Milton, Spenser and The Chronicles of Narnia: Literary Sources for the C.S. Lewis Novels

Front Cover
McFarland, Nov 21, 2014 - Literary Criticism - 196 pages
0 Reviews
Reviews aren't verified, but Google checks for and removes fake content when it's identified
In 1950, Clive Staples Lewis published the first in a series of children's stories that became The Chronicles of Narnia. The now vastly popular Chronicles are a widely known testament to the religious and moral principles that Lewis embraced in his later life.
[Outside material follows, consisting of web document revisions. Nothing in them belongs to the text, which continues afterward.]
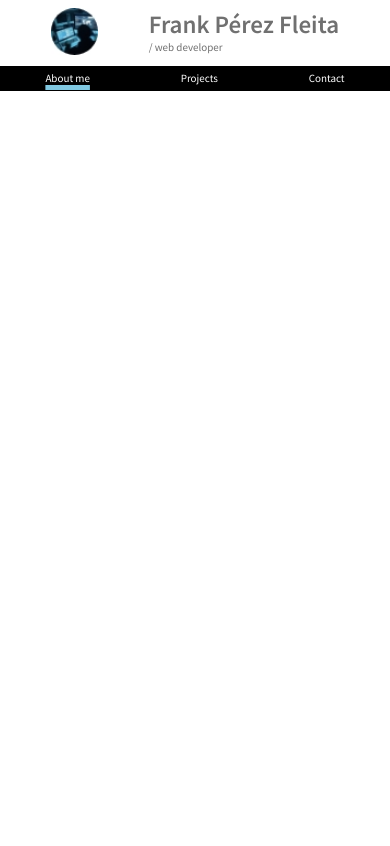
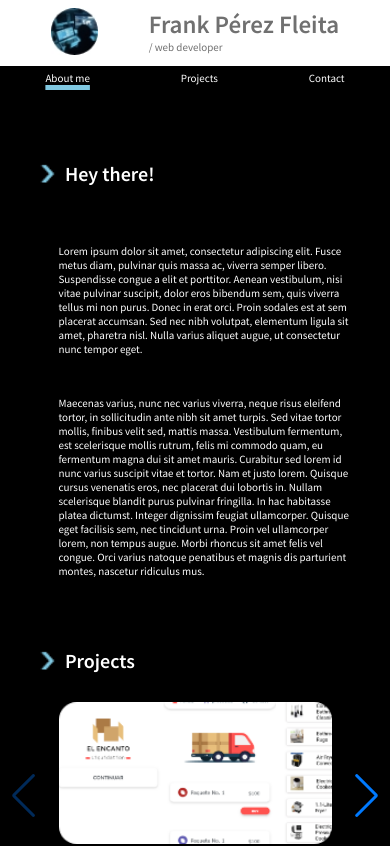
Before and after one commit to frankperez-github/frankperezfleita, a React (Create React App) app: page / in a window 390 px wide. Shown: the top 846 px of the page. Built offline with nearby package versions, Linux system fonts and the light colour scheme.

Commit message:
media queries

```diff
--- a/src/App.js
+++ b/src/App.js
@@ -1,6 +1,6 @@
 import {BrowserRouter as Router, Route, Routes} from 'react-router-dom';
 import './App.css';
-// import AboutMe from './pages/AboutMe.jsx'
+import AboutMe from './pages/AboutMe.jsx'
 import Projects from './pages/Projects.jsx'
 
 
@@ -59,7 +59,7 @@ function App() {
       <div className="App">
         <Routes>
 
-          {/* <Route key="index" exact path='/'  element={<AboutMe projects={projects}/>} /> */}
+          <Route key="index" exact path='/'  element={<AboutMe projects={projects}/>} />
 
           <Route key="projects" exact path='/Projects'  element={<Projects projects={projects}/>}/>
 
```
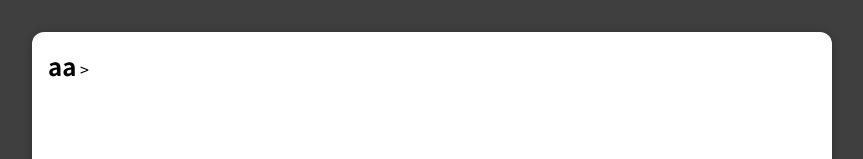
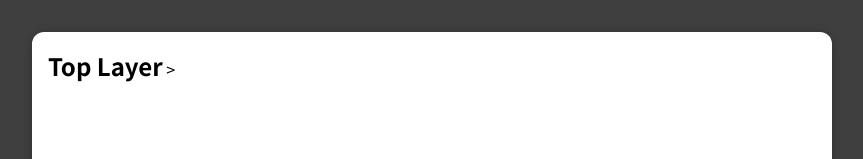
Before and after one commit to helenshepherd/dissertation-backup, a React (Create React App) app: page / in a window 1280 px wide. Shown: the top 159 px of the page, without its empty margins (208-1071 px from the left). Built offline with nearby package versions, Linux system fonts and the light colour scheme.

Commit message:
breadcrumbs updated to show titles again, not ids

```diff
--- a/src/App.js
+++ b/src/App.js
@@ -13,7 +13,7 @@ const RVprops = RVdata;
 const App = () => {
   const ctx = useContext(ParentContext);
 
-  const [filteredParent, setFilteredParent] = useState(['aa']);
+  const [filteredParent, setFilteredParent] = useState([{title: 'Top Layer', id: 'aa'}]);
   const [selectedBubbles, setSelectedBubbles] = useState(['']);
 
   const filterChangeHandler = (selectedParent) => {
--- a/src/components/Chart/TreeMapLabel.js
+++ b/src/components/Chart/TreeMapLabel.js
@@ -14,12 +14,22 @@ const TreeMapLabel = (props) => {
     ctx.onTitleClick(newValues);
   };
   const currentParent=props.currentParent;
-  let currentParentIndex = ctx.parent.indexOf(currentParent);
-  let currentParentList = ctx.parent.slice(0, (currentParentIndex+1));
+  // let currentParentIndex = ctx.parent.indexOf(currentParent);
+  let currentParentIndex = 0;
+  for(let i=0; i<ctx.parent.length; i++){
+    if (ctx.parent[i].id===currentParent){
+      currentParentIndex = i;
+    }
+  }
+  let currentParentList = [];
+  for(let i=0; i<(currentParentIndex+1); i++){
+    currentParentList.push(ctx.parent[i].title)
+  }
+  // let currentParentList = ctx.parent.slice(0, (currentParentIndex+1));
 
   let content = [];
   for (let item in currentParentList){
-    content.push(<div style={{display:'inline'}}><h2 style={{display:'inline'}} onClick={titleClickHandler}>{ctx.parent[item]}</h2><p  style={{display:'inline'}}>  >  </p></div>)
+    content.push(<div style={{display:'inline'}}><h2 style={{display:'inline'}} onClick={titleClickHandler}>{currentParentList[item]}</h2><p  style={{display:'inline'}}>  >  </p></div>)
   }
 
   return content;
--- a/src/components/Chart/TreeMapRV.js
+++ b/src/components/Chart/TreeMapRV.js
@@ -35,7 +35,7 @@ const TreeMapRV = (props) =>  {
             ctx.onBubbleClick(leaf.data.id)//${leaf.parent.parent.title}
             if(leaf.data.title!=="Direct Investments" && leaf.data.title!=="Subfunds"){
               // selectedLeaf.data.style = {"border": "5px solid red"};
-              ctx.onItemClick(leaf.data.id);
+              ctx.onItemClick({title: leaf.data.title, id: leaf.data.id});
             };
           }}
           onLeafMouseOver = {(leaf, event) => {
--- a/src/components/Investments/Investments.js
+++ b/src/components/Investments/Investments.js
@@ -14,20 +14,19 @@ const Investments = (props) => {
   const ctx = useContext(ParentContext);
 
   const filteredParentExpenses = props.items.filter((expense) => {
-    return expense.id === ctx.parent[ctx.parent.length-1];
+    return expense.id === (ctx.parent[ctx.parent.length-1]).id;
   });
-//
-  console.log("expenses.js")
+
   return (
-    //test
+
     <div>
       <Card className='expenses'>
 
         {ctx.parent.map((item) => (
           <TreeMapRVChart
-            chartParent={item}
+            chartParent={item.id}
             investments={props.items.filter((investment) => {
-              return investment.parent === item;
+              return investment.parent === item.id;
             })}
           />
         ))}
--- a/src/store/parent-context.js
+++ b/src/store/parent-context.js
@@ -22,7 +22,7 @@ for(let num=0.1; num <1; num=num+0.1){
     SubfundsShades.push(shadeHexColor(subfundsBubblesColor, num));
 }
 const ParentContext = React.createContext({
-    parent: ['aa'],
+    parent: [{title: 'Top Layer', id: 'aa'}],
     // directInvestmentsBackground: '',
     directInvestmentsBubbles: [...DIshades],
     directInvestmentsHighlight: directInvestmentsBubblesHighlight,
```
Also changed, not shown: 1 other file (tests, documents, lock files or other folders).
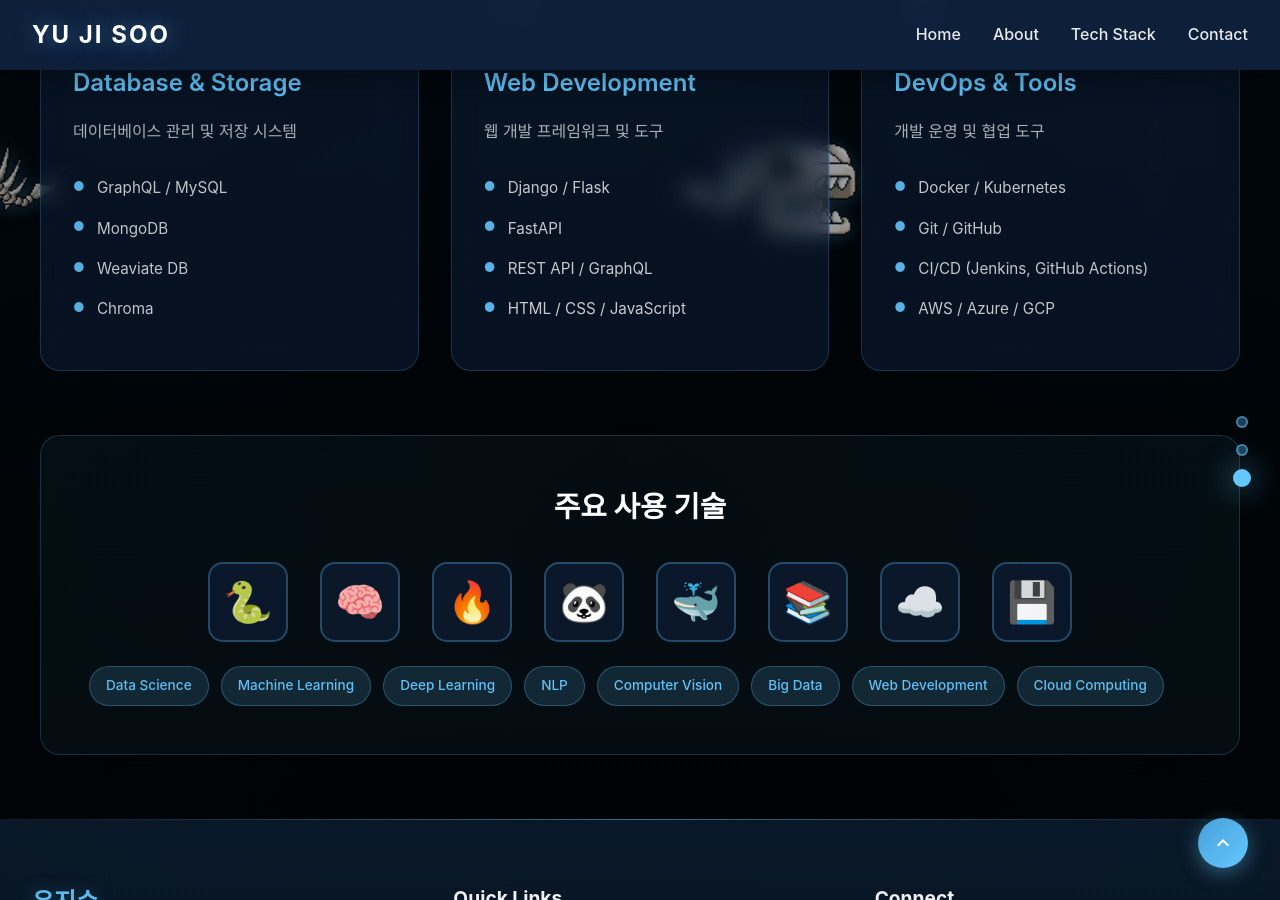
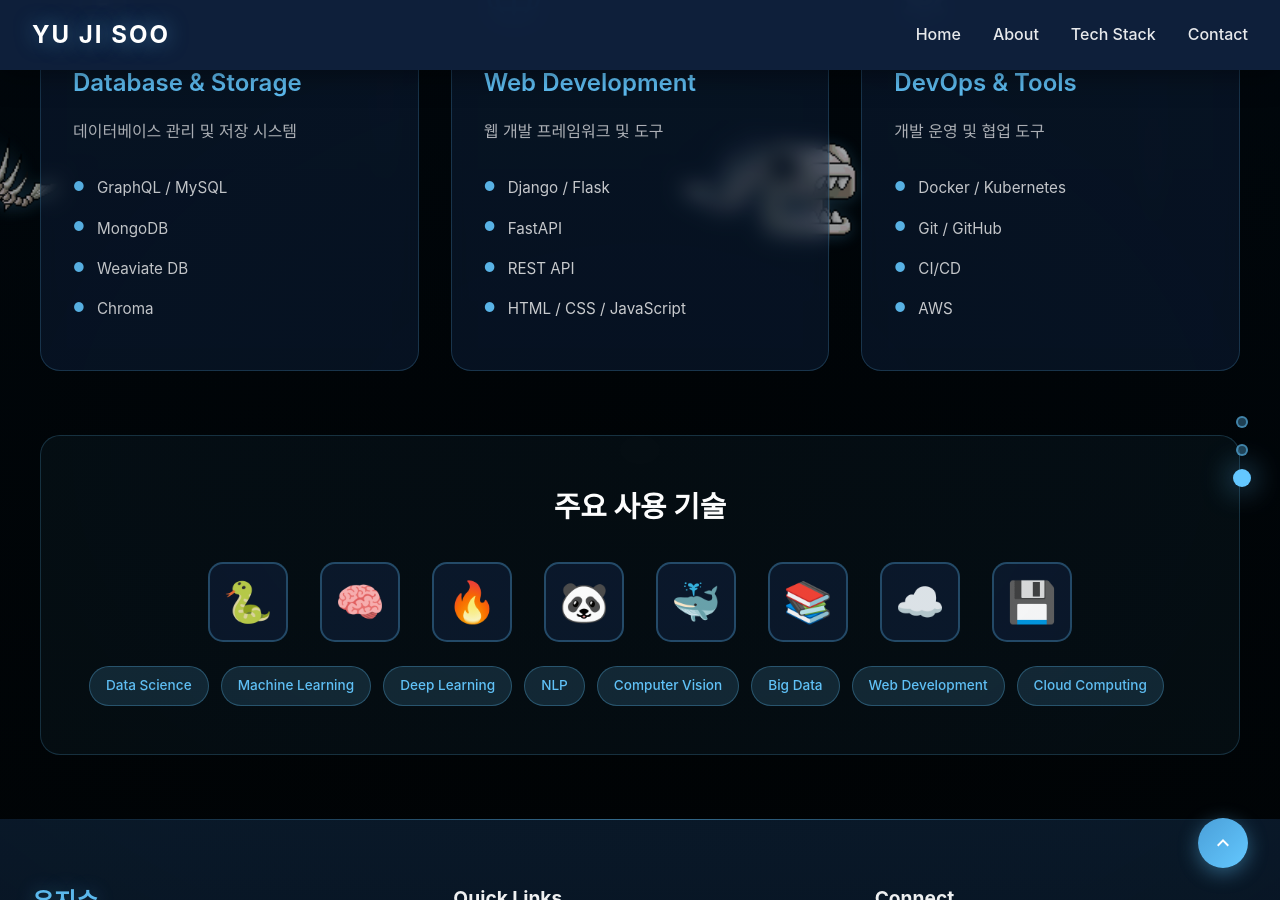
Before and after one commit to master0419/master0419.github.io, a Jekyll site: the page built from index.md, in a window 1280 px wide and 900 px high, scrolled down 3061 px. Built offline with Jekyll 4.4.1, drawn with Linux system fonts in a browser that asks for light colours.

Commit message:
Refine tech stack details by removing redundant technologies

```diff
--- a/index.md
+++ b/index.md
@@ -238,7 +238,7 @@
         <ul class="tech-list">
           <li>Django / Flask</li>
           <li>FastAPI</li>
-          <li>REST API / GraphQL</li>
+          <li>REST API</li>
           <li>HTML / CSS / JavaScript</li>
         </ul>
       </div>
@@ -253,8 +253,8 @@
         <ul class="tech-list">
           <li>Docker / Kubernetes</li>
           <li>Git / GitHub</li>
-          <li>CI/CD (Jenkins, GitHub Actions)</li>
-          <li>AWS / Azure / GCP</li>
+          <li>CI/CD</li>
+          <li>AWS</li>
         </ul>
       </div>
     </div>
```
What many readers and viewers do not know about the Chronicles is that a close reading of the seven-book series reveals the strikingly effective influences of literary sources as diverse as George MacDonald's fantastic fiction and the courtly love poetry of the High Middle Ages. Arguably the two most influential sources for the series are Edmund Spenser's The Faerie Queen and John Milton's Paradise Lost. Lewis was so personally intrigued by these two particular pieces of literature that he became renowned for his scholarly studies of both Milton and Spenser. This book examines the important ways in which Lewis so clearly echoes The Faerie Queen and Paradise Lost, and how the elements of each work together to convey similar meanings. Most specifically, the chapters focus on the telling interweavings that can be seen in the depiction of evil, female characters, fantastic and symbolic landscapes and settings, and the spiritual concepts so personally important to C.S. Lewis.

What people are saying - Write a review

We haven't found any reviews in the usual places.


The Depiction of Evil Women of Power and Malice
The Depiction of Evil Men Mortals Monsters and Misled Protagonists
Girls Whose Heads Have Something Inside Them The Characterization of Women
An Inside Bigger Than Its Outside Setting and Geography
Knowing Him Better There Spirituality and Belief
Chapter Notes

Other editions - View all

Common terms and phrases

Popular passages

Page 13 - But in reading great literature I become a thousand men and yet remain myself. Like the night sky in the Greek poem, I see with a myriad eyes, but it is still I who see. Here, as in worship, in love, in moral action, and in knowing, I transcend myself; and am never more myself than when I do.

About the author (2014)

Elizabeth Baird Hardy is an English instructor at Mayland Community College in Spruce Pine, North Carolina, where she was chosen as the 2006 outstanding faculty member. She lives in western North Carolina.

Bibliographic information